──────── WORKING DATA ────────

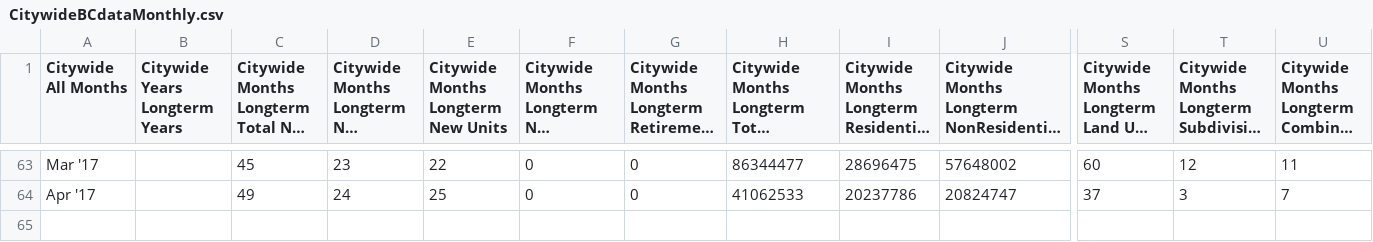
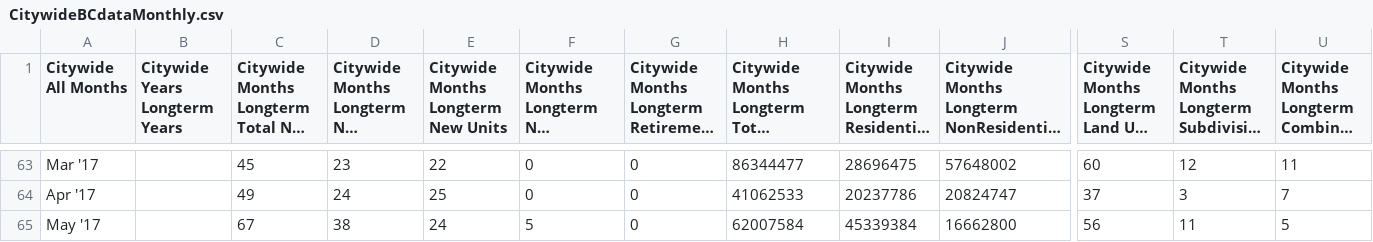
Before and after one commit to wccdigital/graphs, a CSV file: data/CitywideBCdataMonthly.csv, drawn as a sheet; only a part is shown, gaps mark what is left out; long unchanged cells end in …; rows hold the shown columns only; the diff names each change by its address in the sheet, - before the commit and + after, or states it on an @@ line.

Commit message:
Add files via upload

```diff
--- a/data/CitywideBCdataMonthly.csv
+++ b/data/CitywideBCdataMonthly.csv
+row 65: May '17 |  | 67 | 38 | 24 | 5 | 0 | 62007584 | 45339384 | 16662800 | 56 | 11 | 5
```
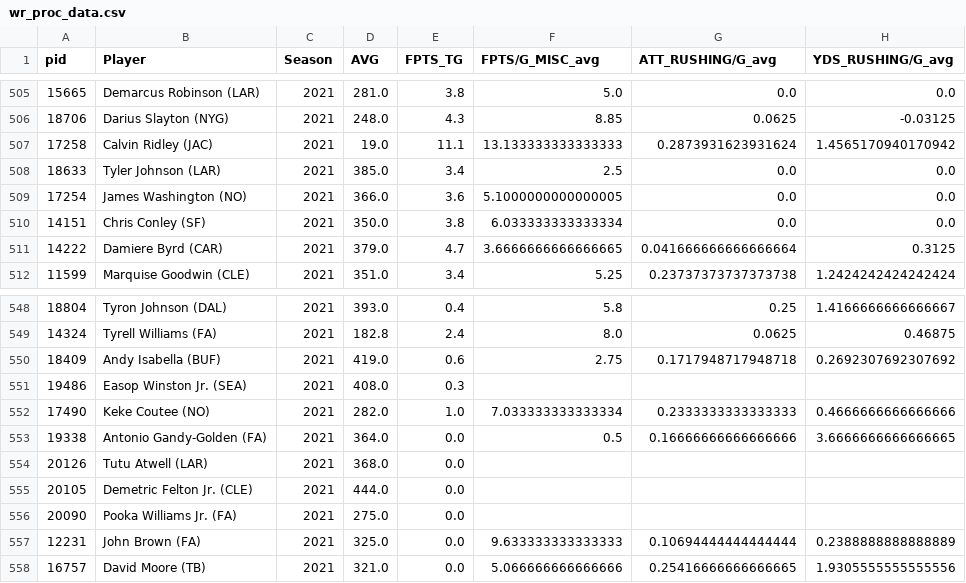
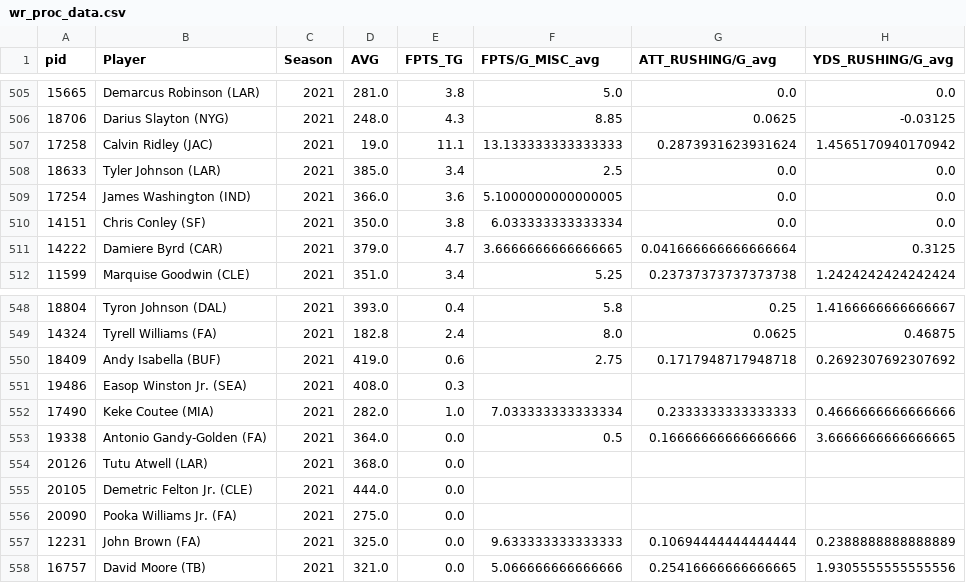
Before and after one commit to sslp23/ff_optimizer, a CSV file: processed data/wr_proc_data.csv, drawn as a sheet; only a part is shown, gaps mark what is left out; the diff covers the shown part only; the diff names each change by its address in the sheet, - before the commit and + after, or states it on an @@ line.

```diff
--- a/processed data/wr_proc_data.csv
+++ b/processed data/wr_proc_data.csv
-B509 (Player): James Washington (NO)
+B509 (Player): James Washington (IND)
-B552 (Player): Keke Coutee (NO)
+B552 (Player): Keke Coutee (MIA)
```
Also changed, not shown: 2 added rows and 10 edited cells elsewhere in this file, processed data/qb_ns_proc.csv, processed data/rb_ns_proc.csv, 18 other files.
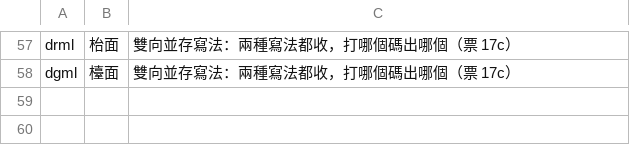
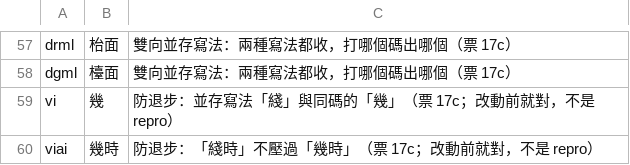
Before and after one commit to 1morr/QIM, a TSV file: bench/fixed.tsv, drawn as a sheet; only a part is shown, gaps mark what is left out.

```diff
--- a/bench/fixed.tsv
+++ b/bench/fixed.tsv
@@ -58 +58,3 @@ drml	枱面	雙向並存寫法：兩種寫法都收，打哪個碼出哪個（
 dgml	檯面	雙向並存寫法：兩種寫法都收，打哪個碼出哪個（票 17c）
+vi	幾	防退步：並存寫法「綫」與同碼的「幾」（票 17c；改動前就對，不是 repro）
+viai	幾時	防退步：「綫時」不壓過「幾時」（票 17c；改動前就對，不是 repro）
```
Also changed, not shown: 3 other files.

────────

→ YOUR INSTRUCTIONS
Please filter the entries for the word "names" and copy the lines that have it.

→ RESULT OF THE EXERCISE
Before and after one commit to wccdigital/graphs, a CSV file: data/CitywideBCdataMonthly.csv, drawn as a sheet; only a part is shown, gaps mark what is left out; long unchanged cells end in …; rows hold the shown columns only; the diff names each change by its address in the sheet, - before the commit and + after, or states it on an @@ line.
Before and after one commit to sslp23/ff_optimizer, a CSV file: processed data/wr_proc_data.csv, drawn as a sheet; only a part is shown, gaps mark what is left out; the diff covers the shown part only; the diff names each change by its address in the sheet, - before the commit and + after, or states it on an @@ line.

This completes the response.